Because of these influences you get a lot of behaviour that is actually anti-social. Pretty depressing given the context.
Some people can't stand automated DMs on Twitter. But I think they're fine as long as they're just a thank you. But when they ask for likes, etc, that can annoy me a bit.
And it's not just the automated DMs. Sometimes they'll write you one referring to your conversation, asking you to do something for them or buy their services. They do it immediately, too. That smacks of desperation which really puts me off.
Another pet peeve is when someone you've just connected with on Twitter asks you a question like "How are you?" as if they want to actually start a conversation.
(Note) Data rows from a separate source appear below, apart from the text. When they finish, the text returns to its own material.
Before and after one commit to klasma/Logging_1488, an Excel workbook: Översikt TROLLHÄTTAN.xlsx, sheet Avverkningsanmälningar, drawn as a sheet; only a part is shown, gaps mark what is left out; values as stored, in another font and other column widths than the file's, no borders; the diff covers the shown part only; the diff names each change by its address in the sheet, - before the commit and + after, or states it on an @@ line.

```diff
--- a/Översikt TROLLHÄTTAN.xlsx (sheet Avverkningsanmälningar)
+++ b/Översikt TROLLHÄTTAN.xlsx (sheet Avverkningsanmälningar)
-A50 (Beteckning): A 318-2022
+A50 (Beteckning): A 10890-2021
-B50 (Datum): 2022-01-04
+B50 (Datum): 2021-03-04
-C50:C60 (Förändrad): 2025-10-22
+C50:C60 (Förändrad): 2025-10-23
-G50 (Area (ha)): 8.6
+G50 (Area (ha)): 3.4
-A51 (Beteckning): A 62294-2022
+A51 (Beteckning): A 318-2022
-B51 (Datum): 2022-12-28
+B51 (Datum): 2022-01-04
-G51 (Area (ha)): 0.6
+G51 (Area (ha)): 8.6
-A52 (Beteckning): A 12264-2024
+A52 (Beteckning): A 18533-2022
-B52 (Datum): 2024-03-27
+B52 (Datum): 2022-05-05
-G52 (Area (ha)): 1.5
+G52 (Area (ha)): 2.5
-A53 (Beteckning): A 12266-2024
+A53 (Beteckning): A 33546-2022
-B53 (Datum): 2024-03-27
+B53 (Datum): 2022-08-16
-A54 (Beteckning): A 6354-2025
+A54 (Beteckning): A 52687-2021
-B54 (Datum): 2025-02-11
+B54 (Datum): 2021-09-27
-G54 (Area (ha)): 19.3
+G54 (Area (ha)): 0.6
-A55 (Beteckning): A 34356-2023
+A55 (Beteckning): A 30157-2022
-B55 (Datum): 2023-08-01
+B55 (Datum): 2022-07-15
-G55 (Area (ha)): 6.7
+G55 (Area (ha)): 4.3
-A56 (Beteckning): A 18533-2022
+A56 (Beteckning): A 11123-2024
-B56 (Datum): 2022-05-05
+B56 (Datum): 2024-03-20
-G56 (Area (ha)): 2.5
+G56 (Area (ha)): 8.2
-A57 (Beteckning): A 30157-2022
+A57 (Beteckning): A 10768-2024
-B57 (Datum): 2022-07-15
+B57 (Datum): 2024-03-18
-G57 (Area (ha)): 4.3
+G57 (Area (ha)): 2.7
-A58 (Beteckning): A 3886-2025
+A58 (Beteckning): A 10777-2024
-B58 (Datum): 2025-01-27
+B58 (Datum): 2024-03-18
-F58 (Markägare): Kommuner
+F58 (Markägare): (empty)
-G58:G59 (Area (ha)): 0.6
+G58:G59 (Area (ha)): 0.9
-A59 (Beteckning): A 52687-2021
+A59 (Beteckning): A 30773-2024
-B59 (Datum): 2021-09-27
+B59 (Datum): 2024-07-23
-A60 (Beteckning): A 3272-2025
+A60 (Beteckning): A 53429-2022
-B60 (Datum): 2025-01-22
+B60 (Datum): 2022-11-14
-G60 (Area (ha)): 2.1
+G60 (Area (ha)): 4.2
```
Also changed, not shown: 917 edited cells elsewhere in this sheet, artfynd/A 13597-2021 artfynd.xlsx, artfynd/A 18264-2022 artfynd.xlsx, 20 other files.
Then you look at their stream and see they're doing exactly the same thing with everyone. They've probably even got some software to do it.
I find that even more irksome because they clearly know engagement is key, but they're not doing it in a genuine way. So it's calculating as well as insincere.
I think the key element I find off-putting is selfishness -- people using these platforms to just say gimme, gimme, gimme! These are often minor things but they do accumulate and you end up with a lower threshold of tolerance for them.
Recently, for example, some guy liked a comment I made in a Linkedin group discussion that referred to a post from his blog. So he sent me a message asking me to write the very same comment on the blog to beef up the interaction!
Another practice that gets my goat is when people go overboard with the cross promotion. They tweet you to a Google Plus update ... which sends you to a Tumblr post ... that points you to a Facebook page update ... that finally links to their blog post! Why not just send people to the post directly?
I know they're just trying to get their other profiles known. But doing it this way just wastes people's time and effort.
I know I'm starting to sound like a bit of a grouch. But there are still more things that peeve me. Private Twitter accounts, for example. I often follow people back but not if they've got that little padlock icon. It seems petty and even a tad paranoid to me. If you were a whistleblower or a citizen journalist in some totalitarian country, sure. But not if you're just tweeting about stuff generally. Why such an intense need for control?
Another biggie -- and one that I'm sure many people can relate to -- is being added to Facebook groups without your consent, often by people you've had little or no interaction with aside from the initial connection.
Still on Facebook: I don't like it when people repeatedly suggest that I connect with their friends. Not so bad if I share an interest. But for personal, friendly connections it can get a bit OTT after a while. I feel like saying to them: Don't you get it? I'm not interested!
Another thing that annoys me on Facebook is when people like my page, then immediately say in a comment (or worse still, in a message) that they want me to like theirs. After a while, that gets a bit tiresome even when they're in the same niche as me. And if their page has nothing in common with mine, and I'm not interested in what theirs is about, that annoys me.
Basically, I won't like a page unless I'm interested in it. And I don't expect the owner to like mine back -- although of course it's always nice when that happens. But being demanding is just rude.
I suppose that people do this because it does work for them and their numbers improve. But apart from the fact that this is pushy, it's always better to focus on quality over quantity (both in terms of content shared and the nature of the following itself).
When it comes to these etiquette issues I think a good rule of thumb is that if you'd feel uncomfortable approaching people in a certain way in real life then don't do it on a social network!